Working on his finishing should be the primary focus. He's got all the ability to get into positions from which he can score. It's now about making sure those openings are taken advantage of.

9. Cabaye's role is misunderstood

When Palace signed Yohan Cabaye, the overwhelming consensus was that he would be the player to open up defences in a number 10 role. But that wasn't what he was signed for.

Cabaye arrived at the club having played a more defensive role in his limited appearances for Paris Saint-Germain - and that was ultimately the role he was signed to fulfil at Selhurst Park.

Playing a deeper role, the Frenchman has given the midfield a different kind of bite. It's important to remember that, prior to the injuries to Puncheon and McArthur, Cabaye had formed what looked like a promising partnership.

He might not be the creator that some expected him to be, but what he does, he does brilliantly. Strengthening the side around him will only make his quality shine more.

10. In Jedinak we have one of the club's best ever players

We talk about Geoff Thomas as one of our greatest players. A captain, a leader, a powerhouse in midfield. In Mile Jedinak, we have a man of similar standing - and he deserves credit for what he has done.

Jedinak is one of our most successful captains. His time with the armband has overseen promotion, securing the club's Premier League status for three consecutive seasons, and taking Palace to the brink of an FA Cup win.

His role this season - coming in when many had written him off or linked him with a move to China - showed just what a character he is.

Jedinak's role off the pitch shouldn't be underestimated either. Players like him set standards for all others to adhere to. He's hugely influential -- whether on the pitch or off it.

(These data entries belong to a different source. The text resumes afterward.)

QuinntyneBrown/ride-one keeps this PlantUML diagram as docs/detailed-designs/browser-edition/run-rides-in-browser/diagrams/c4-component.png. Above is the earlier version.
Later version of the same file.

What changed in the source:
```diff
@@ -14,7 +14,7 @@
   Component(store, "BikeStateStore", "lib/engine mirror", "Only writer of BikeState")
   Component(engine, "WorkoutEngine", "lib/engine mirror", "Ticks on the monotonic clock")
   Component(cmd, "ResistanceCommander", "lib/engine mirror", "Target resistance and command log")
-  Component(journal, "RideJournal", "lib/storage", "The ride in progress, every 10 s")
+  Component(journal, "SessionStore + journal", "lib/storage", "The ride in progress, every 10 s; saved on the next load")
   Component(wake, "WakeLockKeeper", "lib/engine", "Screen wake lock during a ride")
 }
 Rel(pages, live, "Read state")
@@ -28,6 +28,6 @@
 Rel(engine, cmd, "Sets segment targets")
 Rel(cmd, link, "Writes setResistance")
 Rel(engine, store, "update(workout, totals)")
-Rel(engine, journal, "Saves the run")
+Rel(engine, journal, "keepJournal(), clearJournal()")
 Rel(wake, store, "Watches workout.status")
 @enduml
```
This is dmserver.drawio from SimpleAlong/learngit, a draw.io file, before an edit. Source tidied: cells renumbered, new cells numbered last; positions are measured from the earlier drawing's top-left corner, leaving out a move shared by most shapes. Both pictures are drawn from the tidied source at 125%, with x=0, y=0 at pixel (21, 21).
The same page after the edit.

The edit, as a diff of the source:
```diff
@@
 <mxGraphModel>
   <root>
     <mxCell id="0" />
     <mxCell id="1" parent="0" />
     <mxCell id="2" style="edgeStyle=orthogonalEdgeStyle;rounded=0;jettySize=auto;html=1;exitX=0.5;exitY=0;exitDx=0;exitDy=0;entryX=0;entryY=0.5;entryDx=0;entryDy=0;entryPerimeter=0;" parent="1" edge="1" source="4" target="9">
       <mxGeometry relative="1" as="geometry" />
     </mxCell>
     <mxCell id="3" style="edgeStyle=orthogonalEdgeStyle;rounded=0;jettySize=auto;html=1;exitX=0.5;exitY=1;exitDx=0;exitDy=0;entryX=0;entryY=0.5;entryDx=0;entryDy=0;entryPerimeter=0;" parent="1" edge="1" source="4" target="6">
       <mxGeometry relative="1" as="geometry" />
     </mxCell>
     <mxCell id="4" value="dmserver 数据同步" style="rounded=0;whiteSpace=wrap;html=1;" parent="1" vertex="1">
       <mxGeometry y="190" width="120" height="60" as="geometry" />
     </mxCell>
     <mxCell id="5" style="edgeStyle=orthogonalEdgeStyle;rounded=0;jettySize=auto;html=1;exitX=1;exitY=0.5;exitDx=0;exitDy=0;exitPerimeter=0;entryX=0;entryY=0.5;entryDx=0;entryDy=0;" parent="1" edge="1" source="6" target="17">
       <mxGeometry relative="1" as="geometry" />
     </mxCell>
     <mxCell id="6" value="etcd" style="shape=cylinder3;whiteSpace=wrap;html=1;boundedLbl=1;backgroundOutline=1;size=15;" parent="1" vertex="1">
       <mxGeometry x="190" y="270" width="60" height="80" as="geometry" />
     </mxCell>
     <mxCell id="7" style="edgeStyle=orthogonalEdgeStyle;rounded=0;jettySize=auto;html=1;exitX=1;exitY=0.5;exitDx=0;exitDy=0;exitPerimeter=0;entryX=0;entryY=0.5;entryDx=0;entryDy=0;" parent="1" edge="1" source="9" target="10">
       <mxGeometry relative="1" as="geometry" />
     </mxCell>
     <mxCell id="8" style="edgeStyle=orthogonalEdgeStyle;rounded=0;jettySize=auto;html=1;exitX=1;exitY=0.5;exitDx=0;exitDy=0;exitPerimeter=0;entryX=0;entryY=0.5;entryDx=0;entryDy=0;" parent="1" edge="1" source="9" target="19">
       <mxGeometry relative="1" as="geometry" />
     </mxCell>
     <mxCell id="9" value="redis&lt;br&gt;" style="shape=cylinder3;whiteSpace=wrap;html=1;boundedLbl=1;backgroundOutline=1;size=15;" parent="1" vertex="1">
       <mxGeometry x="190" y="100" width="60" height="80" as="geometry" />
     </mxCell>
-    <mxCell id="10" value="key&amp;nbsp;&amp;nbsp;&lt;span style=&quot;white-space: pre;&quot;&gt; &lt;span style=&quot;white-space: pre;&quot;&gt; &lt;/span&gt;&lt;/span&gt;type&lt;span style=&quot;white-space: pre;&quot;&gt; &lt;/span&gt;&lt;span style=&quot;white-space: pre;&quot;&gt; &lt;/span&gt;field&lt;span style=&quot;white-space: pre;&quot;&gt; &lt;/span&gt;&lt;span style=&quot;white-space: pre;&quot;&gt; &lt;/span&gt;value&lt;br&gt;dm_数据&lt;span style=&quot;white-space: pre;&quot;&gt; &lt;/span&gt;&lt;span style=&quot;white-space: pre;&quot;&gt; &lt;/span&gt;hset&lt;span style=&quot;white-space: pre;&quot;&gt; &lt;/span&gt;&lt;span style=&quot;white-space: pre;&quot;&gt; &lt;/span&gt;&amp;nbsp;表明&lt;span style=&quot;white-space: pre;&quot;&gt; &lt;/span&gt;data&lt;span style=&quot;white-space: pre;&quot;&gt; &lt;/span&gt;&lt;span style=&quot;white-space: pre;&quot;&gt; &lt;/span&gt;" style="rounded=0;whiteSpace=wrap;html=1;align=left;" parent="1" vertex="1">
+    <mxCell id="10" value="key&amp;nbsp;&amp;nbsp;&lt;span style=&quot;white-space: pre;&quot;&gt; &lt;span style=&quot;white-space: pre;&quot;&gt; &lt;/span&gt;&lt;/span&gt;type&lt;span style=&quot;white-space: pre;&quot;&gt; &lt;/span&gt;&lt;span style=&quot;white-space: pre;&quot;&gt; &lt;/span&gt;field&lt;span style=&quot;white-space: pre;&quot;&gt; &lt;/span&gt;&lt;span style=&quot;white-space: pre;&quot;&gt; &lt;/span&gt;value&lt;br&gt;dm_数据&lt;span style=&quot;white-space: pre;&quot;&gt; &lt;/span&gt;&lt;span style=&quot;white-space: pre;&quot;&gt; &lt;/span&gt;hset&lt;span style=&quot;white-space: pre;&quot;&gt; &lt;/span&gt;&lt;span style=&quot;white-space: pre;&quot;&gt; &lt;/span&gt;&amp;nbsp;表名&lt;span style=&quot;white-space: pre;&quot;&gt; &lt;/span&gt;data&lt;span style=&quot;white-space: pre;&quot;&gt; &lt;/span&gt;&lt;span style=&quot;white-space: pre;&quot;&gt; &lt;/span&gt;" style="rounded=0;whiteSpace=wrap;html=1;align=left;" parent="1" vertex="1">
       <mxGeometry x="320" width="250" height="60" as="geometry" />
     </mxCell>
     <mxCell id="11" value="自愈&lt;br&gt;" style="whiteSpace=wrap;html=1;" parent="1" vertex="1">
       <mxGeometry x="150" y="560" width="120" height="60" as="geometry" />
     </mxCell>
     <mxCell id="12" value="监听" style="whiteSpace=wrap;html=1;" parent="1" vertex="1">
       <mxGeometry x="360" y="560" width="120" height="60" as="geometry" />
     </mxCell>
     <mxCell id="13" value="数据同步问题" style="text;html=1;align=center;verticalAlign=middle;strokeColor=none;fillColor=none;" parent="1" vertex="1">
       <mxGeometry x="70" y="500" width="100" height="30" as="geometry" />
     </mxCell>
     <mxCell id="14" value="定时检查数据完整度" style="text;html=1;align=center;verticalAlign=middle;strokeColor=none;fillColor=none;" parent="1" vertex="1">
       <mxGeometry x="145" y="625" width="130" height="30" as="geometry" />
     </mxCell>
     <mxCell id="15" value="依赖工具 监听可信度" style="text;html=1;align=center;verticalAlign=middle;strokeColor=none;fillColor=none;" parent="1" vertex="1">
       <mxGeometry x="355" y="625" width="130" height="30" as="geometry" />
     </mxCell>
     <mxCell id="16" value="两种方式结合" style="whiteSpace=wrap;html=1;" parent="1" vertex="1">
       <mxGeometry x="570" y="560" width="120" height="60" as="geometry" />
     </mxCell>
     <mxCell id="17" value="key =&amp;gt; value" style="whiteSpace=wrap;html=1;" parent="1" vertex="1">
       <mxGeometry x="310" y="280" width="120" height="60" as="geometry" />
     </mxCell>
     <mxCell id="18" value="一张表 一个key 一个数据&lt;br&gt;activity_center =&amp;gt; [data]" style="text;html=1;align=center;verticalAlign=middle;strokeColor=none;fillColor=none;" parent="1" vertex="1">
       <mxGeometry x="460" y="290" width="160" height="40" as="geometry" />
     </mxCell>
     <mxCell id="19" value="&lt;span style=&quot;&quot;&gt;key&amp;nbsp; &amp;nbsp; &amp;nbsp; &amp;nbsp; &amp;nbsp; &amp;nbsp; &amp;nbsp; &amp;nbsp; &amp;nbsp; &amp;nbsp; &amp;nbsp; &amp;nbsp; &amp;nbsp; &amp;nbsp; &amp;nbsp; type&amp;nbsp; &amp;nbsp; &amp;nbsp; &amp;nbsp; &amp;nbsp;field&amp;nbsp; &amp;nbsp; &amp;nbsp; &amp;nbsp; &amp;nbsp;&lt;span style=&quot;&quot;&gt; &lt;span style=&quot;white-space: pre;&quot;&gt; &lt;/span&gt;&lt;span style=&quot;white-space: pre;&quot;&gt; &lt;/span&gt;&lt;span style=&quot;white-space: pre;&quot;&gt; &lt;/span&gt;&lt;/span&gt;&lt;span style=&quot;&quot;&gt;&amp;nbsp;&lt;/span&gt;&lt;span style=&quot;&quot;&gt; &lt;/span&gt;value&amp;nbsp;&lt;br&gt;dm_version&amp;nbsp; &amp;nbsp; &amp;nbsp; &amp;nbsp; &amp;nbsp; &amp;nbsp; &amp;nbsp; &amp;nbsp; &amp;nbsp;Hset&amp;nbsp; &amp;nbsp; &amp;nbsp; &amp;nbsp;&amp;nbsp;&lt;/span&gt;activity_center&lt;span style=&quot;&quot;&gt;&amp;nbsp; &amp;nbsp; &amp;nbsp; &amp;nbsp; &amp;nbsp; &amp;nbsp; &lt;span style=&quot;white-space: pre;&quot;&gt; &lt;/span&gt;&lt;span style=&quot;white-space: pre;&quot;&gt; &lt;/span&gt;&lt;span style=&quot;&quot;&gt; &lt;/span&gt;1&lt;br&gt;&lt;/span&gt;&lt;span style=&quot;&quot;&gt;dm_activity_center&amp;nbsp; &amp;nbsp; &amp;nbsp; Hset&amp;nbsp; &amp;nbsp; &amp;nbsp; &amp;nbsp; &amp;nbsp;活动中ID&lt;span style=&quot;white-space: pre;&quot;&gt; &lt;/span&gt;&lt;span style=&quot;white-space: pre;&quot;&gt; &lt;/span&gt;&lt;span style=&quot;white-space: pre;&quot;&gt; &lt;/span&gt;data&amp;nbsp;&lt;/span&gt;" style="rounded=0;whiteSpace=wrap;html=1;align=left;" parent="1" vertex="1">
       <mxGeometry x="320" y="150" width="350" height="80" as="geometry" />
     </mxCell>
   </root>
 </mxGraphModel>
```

There isn't any fuss about the way he plays - but there should be about the role he's played for us. He's a leader we can all be proud of.

Agree/disagree with Rob's 10 things? Comment below!